**** INFORMATION
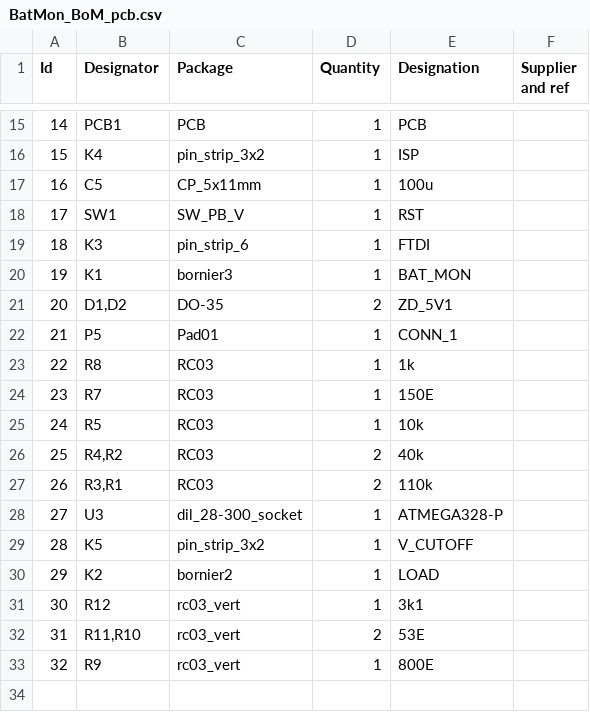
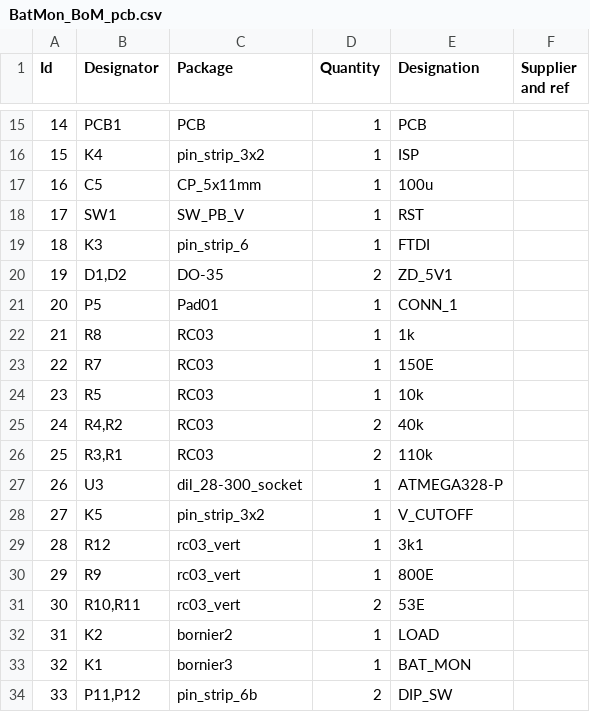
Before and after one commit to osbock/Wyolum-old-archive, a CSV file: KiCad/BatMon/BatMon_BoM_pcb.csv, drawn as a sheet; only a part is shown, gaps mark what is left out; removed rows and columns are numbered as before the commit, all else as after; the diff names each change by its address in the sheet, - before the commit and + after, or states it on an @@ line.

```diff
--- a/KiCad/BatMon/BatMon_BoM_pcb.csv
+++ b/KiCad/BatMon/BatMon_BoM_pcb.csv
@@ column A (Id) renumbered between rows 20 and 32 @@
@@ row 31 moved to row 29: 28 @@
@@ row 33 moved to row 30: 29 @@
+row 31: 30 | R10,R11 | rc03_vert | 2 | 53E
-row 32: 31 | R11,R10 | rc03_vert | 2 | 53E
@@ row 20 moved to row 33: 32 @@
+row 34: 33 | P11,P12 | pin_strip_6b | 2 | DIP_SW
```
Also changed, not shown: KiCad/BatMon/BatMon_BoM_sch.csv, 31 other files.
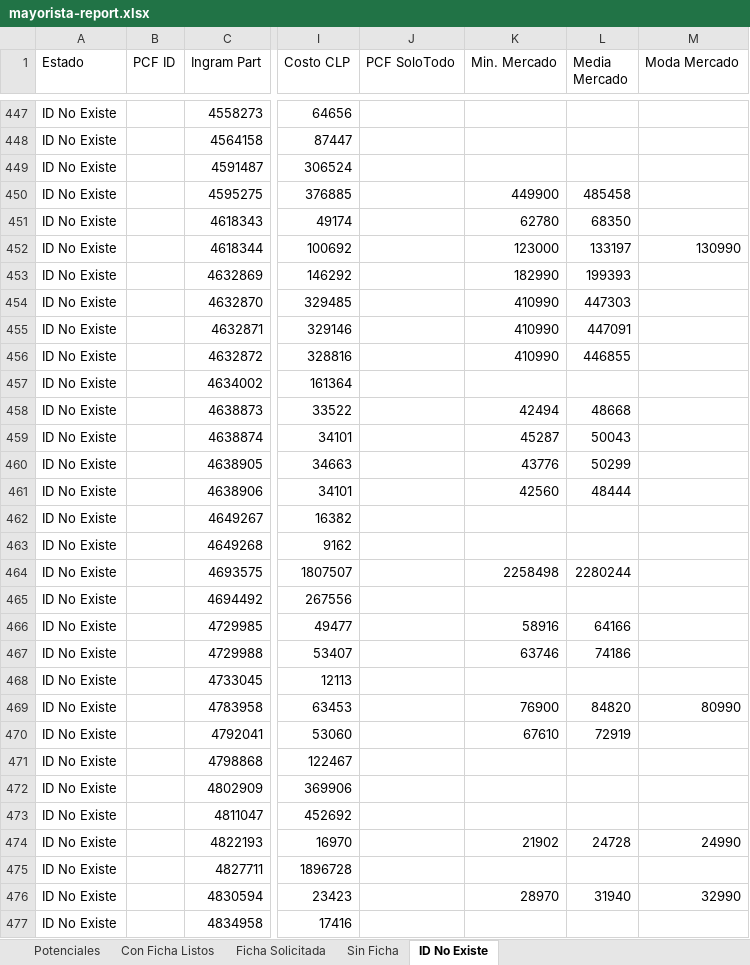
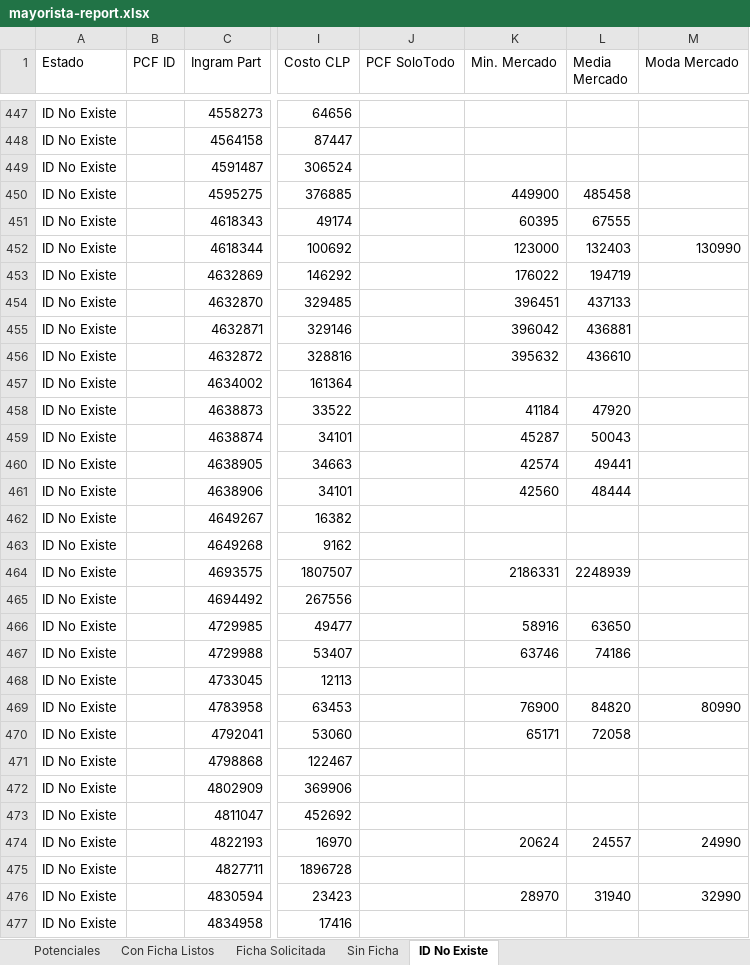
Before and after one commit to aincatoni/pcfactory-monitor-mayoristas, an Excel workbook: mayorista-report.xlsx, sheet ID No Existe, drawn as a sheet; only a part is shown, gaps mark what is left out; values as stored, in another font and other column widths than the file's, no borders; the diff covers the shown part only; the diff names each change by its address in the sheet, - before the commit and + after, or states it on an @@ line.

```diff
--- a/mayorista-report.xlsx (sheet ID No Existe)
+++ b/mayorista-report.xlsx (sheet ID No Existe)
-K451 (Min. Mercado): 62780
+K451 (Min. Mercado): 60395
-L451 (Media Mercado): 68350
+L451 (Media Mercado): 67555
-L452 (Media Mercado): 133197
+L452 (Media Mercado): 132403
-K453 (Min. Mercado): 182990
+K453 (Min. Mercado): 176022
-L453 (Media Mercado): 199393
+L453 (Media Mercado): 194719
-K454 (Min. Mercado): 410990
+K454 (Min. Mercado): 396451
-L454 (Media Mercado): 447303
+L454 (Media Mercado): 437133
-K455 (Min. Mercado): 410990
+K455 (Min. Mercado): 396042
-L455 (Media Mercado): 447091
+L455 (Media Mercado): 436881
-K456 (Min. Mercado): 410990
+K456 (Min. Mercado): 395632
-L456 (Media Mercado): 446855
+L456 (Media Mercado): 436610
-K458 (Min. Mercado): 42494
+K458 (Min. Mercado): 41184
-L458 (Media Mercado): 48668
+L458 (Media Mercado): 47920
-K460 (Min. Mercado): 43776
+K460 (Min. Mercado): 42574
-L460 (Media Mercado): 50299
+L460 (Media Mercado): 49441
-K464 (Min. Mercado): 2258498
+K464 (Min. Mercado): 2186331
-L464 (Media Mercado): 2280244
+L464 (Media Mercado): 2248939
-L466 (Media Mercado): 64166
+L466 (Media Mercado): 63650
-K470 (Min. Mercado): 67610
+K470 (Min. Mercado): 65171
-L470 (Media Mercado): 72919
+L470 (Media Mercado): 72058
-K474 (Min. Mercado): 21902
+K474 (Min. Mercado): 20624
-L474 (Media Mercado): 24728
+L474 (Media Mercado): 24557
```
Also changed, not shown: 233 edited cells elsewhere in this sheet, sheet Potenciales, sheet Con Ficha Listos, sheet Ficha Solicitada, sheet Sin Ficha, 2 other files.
********
**** INFORMATION
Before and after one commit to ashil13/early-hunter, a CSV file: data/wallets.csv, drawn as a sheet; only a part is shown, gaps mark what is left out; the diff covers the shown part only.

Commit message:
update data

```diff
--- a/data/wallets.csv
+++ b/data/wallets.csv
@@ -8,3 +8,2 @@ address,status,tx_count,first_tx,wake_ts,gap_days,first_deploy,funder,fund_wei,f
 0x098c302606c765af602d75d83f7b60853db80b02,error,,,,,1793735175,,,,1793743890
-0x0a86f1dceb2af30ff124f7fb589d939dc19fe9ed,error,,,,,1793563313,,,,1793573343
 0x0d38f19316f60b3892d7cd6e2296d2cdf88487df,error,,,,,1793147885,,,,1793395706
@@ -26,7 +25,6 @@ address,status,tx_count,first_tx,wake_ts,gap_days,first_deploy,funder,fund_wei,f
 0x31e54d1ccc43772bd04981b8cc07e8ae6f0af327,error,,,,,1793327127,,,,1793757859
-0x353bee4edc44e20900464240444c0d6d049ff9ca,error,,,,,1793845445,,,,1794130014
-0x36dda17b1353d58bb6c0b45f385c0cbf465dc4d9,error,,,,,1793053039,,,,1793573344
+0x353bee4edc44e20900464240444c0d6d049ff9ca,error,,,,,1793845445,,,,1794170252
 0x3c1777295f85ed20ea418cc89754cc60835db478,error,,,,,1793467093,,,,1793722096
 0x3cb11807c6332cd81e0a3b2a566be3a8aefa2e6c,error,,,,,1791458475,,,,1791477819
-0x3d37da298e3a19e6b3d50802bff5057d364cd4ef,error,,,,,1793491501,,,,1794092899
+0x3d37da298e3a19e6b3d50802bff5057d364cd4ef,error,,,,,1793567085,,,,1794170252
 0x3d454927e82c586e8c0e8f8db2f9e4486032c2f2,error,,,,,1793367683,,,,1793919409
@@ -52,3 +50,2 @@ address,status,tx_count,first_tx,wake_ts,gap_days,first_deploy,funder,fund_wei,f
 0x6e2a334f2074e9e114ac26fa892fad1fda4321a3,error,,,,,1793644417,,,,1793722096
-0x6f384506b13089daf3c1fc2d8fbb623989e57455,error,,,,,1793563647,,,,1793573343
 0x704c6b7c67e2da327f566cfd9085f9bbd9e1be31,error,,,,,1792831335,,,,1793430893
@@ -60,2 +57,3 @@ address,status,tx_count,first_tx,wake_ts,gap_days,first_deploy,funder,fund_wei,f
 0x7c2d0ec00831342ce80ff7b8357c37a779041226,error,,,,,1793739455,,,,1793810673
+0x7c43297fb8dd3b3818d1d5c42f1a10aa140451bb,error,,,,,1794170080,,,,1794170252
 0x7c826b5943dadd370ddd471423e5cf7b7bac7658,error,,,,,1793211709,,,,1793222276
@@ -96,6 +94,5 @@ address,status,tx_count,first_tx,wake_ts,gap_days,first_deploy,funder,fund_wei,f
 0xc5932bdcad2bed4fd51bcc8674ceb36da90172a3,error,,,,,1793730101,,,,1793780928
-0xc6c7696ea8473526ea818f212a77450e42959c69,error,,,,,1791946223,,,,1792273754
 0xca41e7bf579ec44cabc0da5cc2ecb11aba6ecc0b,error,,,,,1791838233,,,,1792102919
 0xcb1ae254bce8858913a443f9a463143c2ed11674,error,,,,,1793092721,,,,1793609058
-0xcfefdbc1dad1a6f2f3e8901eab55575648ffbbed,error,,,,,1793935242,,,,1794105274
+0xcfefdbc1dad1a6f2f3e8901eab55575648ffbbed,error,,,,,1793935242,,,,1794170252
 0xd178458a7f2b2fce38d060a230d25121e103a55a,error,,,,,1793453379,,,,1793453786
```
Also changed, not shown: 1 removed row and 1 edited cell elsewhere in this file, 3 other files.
********
YOUR GOAL | Show all lines from the entries that hold "data".

RESULT FOR THIS EXERCISE |
Before and after one commit to ashil13/early-hunter, a CSV file: data/wallets.csv, drawn as a sheet; only a part is shown, gaps mark what is left out; the diff covers the shown part only.
update data
--- a/data/wallets.csv
+++ b/data/wallets.csv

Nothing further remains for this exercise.